Thus, two groups in Paul’s day claimed identity from the tribe of Judah. The majority based their claim either on genealogical descent or on fleshly circumcision. The true Jews, on the other hand, claimed identity as “Jews” (Judeans) on the basis of heart circumcision. These true Judahites received “praise” (recognition) of God, even though they had been cast out of the temple and excommunicated from the fleshly nation that the world recognized as being Judah.
In the story of Ruth, the two Moabite daughters-in-law left their home country, as did the Egyptians before them, intending to join the tribe of Judah.
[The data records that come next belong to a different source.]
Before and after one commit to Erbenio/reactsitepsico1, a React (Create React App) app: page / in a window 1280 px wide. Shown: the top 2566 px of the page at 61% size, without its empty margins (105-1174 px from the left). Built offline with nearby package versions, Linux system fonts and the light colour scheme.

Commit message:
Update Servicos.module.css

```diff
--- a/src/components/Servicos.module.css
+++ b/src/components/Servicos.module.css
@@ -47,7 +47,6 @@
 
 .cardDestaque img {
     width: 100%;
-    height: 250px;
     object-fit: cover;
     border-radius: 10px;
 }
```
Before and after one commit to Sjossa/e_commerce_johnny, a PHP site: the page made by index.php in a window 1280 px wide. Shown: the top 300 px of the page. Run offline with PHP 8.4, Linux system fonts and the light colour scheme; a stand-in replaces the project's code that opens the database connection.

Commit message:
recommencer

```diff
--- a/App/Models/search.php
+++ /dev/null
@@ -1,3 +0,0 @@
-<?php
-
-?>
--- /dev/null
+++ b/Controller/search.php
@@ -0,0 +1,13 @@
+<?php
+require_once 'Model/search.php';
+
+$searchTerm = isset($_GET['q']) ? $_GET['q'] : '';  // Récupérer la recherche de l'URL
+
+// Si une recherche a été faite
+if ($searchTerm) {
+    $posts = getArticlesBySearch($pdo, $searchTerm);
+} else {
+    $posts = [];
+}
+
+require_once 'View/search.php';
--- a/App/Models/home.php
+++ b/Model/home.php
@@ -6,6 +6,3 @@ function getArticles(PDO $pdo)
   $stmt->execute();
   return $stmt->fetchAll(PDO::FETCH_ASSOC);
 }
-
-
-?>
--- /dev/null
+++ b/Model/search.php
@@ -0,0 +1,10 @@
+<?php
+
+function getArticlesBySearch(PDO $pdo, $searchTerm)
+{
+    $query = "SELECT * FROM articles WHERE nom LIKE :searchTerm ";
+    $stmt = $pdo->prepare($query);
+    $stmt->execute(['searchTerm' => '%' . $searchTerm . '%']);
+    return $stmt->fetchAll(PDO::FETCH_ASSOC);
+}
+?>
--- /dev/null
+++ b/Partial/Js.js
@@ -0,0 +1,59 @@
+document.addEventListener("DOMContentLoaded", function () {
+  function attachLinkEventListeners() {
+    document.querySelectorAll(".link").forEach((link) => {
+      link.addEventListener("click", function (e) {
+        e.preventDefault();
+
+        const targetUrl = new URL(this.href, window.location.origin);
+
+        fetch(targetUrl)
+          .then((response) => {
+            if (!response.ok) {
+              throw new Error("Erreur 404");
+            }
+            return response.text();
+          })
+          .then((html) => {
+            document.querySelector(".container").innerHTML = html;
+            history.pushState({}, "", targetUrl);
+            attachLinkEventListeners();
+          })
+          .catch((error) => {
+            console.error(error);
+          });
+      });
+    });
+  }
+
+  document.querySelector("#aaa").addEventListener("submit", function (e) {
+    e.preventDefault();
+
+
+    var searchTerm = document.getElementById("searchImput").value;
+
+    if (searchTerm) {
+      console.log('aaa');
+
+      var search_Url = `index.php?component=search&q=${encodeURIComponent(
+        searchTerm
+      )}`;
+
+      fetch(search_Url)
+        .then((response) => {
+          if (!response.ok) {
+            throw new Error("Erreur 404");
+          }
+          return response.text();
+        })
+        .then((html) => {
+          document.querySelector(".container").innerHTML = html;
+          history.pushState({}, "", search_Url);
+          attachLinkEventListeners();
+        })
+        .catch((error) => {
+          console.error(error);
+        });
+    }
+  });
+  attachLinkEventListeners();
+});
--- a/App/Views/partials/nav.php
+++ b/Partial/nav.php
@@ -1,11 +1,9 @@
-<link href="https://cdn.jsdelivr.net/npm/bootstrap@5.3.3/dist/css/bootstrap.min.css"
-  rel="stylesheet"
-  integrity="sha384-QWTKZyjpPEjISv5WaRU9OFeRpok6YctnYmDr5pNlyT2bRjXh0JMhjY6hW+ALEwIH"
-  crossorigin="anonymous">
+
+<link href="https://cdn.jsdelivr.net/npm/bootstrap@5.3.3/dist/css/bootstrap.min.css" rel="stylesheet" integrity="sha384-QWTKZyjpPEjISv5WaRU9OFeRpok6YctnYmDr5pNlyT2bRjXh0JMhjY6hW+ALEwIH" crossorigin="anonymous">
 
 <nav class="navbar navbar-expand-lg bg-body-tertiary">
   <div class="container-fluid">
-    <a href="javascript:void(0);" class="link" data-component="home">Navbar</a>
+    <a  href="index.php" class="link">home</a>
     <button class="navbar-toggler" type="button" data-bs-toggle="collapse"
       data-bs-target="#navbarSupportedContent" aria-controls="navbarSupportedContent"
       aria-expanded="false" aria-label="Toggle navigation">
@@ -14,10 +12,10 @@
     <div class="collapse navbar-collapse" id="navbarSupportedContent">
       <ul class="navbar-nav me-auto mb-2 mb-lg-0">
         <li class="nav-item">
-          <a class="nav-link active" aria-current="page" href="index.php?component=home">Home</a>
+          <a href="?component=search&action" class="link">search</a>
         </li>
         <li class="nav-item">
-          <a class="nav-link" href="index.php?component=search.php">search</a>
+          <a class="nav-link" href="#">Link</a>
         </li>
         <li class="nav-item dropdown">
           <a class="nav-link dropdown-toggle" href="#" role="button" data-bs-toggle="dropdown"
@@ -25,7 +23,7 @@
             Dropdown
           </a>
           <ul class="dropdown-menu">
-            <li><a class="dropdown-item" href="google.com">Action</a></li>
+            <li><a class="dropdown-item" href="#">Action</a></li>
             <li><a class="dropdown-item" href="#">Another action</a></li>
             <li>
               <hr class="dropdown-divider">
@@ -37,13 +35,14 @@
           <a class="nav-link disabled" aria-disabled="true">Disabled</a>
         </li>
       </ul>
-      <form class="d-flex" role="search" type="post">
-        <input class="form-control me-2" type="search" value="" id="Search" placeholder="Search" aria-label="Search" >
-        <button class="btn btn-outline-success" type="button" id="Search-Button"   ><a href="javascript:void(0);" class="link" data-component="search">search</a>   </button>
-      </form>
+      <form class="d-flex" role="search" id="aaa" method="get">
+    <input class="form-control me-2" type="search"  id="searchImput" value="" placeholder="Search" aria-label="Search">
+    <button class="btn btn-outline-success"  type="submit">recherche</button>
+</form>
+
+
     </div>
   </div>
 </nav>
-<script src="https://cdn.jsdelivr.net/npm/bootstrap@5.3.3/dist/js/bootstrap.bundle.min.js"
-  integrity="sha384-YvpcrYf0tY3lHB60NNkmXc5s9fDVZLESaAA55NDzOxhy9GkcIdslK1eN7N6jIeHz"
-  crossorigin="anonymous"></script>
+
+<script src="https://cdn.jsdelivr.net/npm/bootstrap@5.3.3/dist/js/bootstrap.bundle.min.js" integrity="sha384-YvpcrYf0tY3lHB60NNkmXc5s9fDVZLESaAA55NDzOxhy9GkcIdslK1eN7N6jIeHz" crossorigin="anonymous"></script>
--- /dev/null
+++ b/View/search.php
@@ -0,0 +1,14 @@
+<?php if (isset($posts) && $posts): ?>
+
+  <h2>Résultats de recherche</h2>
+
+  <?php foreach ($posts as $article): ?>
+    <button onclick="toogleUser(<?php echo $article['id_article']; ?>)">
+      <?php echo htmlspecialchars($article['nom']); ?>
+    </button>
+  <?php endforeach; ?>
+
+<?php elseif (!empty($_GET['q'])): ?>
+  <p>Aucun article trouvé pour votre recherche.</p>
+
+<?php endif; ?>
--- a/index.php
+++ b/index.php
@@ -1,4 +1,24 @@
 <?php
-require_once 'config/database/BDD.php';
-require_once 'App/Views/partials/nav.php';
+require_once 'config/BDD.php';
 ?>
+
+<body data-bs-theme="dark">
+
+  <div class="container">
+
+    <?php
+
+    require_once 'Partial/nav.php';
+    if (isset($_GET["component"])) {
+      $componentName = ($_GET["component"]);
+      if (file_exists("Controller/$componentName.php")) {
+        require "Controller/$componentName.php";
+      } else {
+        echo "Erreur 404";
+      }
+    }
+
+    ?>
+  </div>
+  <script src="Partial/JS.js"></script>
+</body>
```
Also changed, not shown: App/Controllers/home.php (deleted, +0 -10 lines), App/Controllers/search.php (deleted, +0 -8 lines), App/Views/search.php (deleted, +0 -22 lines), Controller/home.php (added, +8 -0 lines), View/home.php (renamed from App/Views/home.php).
They were on a journey with grace (Naomi) to partake of the body of Christ in the House of Bread.
Ruth and Orpah began their journey together, but as it turned out, only Ruth entered the Promised Land, while Orpah did not. Ruth means “beauty, or friend, companion,” and Orpah means “gazelle.” Orpah’s name is from the root word oref, “neck, back of the neck, stiffnecked.”
We have already seen how Ruth and Orpah represented the mixed multitude who left Egypt to become Israelites by nationality. Ruth represented those who endured to the end and received the promises of God; Orpah represented those who fell short of the promises. So we read in Hebrews 3:19 and 4:1,
19 And so we see that they were not able to enter because of unbelief. 1 Therefore, let us fear lest, while a promise remains of entering His rest, any one of you should seem to have come short of it.
Of the Israelites, Exodus 32:9, KJV says,
9 And the Lord said unto Moses, “I have seen this people, and behold, it is a stiffnecked people.”
The term “stiffnecked” is actually from two Hebrew words: qasheh, “hard, obstinate,” and oref, “neck.” As said earlier, oref is the root of Orpah.
This description paints a Hebrew word picture of an uncircumcised heart, for we read in Deut. 10:16, KJV,
16 Circumcise therefore the foreskin of your heart and be no more stiffnecked.
Again, Stephen told the unbelieving Jews in Acts 7:51, KJV,
51 Ye stiffnecked and uncircumcised in heart and ears, ye do always resist the Holy Ghost; as your fathers did, so do ye.
He was telling them that they were following the path of their ancestors who lacked the faith necessary to enter the Promised Land. They were in need of heart circumcision, something that even Moses himself talked about in Deut. 30:5, 6,
5 And the Lord your God will bring you into the land which your fathers possessed, and you shall possess it; and He will prosper you and multiply you more than your fathers. 6 Moreover the Lord your God will circumcise your heart and the heart of your descendants, to love the Lord your God with all your heart and with all your soul, in order that you may live.
To receive the promises of God requires heart circumcision. Apart from that, Israelites are a stiffnecked people who do not meet the requirements to enter the Promised Land. So Orpah was chosen to play the role of the Israelites who died in the wilderness without receiving the promises. She failed to see the birth of Obed, the Christ figure, who was born in the House of Bread. In returning to her Moabite roots, she failed to become a Judahite and to receive the praise of God.
The lesson here is explained clearly in the story of Israel and in Hebrews 3 and 4. We are to be as Ruth, not as Orpah. So let us press on and endure to the end. Heb. 10:35-39 concludes,
35 Therefore, do not throw away your confidence, which has a great reward. 36 For you have need of endurance, so that when you have done the will of God, you may receive what was promised…. 39 But we are not of those who shrink back to destruction, but of those who have faith to the preserving of the soul.